Gu entered the 2022 Winter Olympics in Beijing as a medal favourite in freestyle skiing and emerged truly as one of the greatest of all time in her sport. She was born in the US to a Chinese mother and American father and competed for the country initially. In 2019, she started competing for China.
She is one of the most famous faces of luxury fashion brands in both the US and China and has a commanding following of over 1.6 million on Instagram as of 24 May 2022.
Talking about her fame and success, actor and an Olympic slopestyle skiing silver medalist Gus Kenworthy remarked that Gu is “still just a normal teenager who loves to ski and is excited for college—but doesn’t want to lose touch with her childhood friends.”
Kenworthy said that Gu’s exemplary success in the male-dominated world of action sports is an inspiration for the new generation of girls, especially those who are Chinese and Chinese American.
Schelling is the executive director of the Transgender Education Network of Texas (TENT) and an immigrant born in South Korea.
In 2021, he was at the forefront of a major challenge to the state of Texas’ attempt at passing a record number of anti-trans bills during the year’s Legislative Sessions. The efforts of Schelling, TENT and their allies forced the government on the back foot, and they could pass only one anti-trans school sports ban bill into law.
In his essay for TIME, Chase Strangio, deputy director for transgender justice with the ACLU, said that Schelling “spent day and night fighting back and building love and safety for his community.”
“When in early 2022 Governor Abbott escalated his attacks on trans youth by attempting to criminalize gender affirmation as a form of child abuse, Emmett, himself a father and trans man, again mobilized the entire state to fight back,” wrote Strangio.
“Emmett is leading a scary and gruelling fight for trans survival, and we are so lucky to have him,” Strangio added.

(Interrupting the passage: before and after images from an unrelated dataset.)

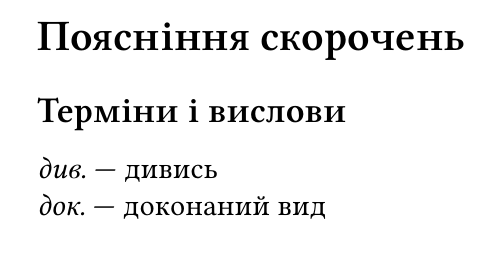
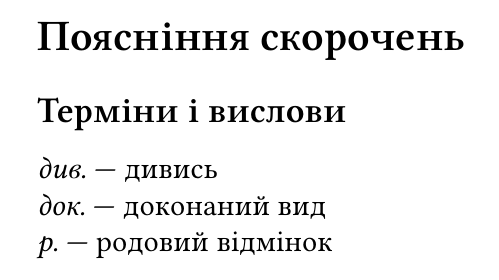
Before and after one commit to tellnobody1/dict, a LaTeX document (etou.tex): part of page 7 of 7, cut so that both start at the same text. Compiled offline with XeLaTeX.

Commit message:
Update etou.tex

```diff
--- a/etou.tex
+++ b/etou.tex
@@ -192,7 +192,8 @@
 \section{Поясніння скорочень}
 \subsection{Терміни і вислови}
 \textit{див.} — дивись\\
-\textit{док.} — доконаний вид
+\textit{док.} — доконаний вид\\
+\textit{р.} — родовий відмінок
 
 \thispagestyle{empty}
 
```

(Main image: Simu Liu/@SimuLiu/Instagram; Michelle Yeoh/@michelleyeoh_official/Instagram; Featured image: Eileen Gu/eileen_gu_/Instagram; Michelle Yeoh/@michelleyeoh_official/Instagram)
This story first appeared on Augustman Singapore.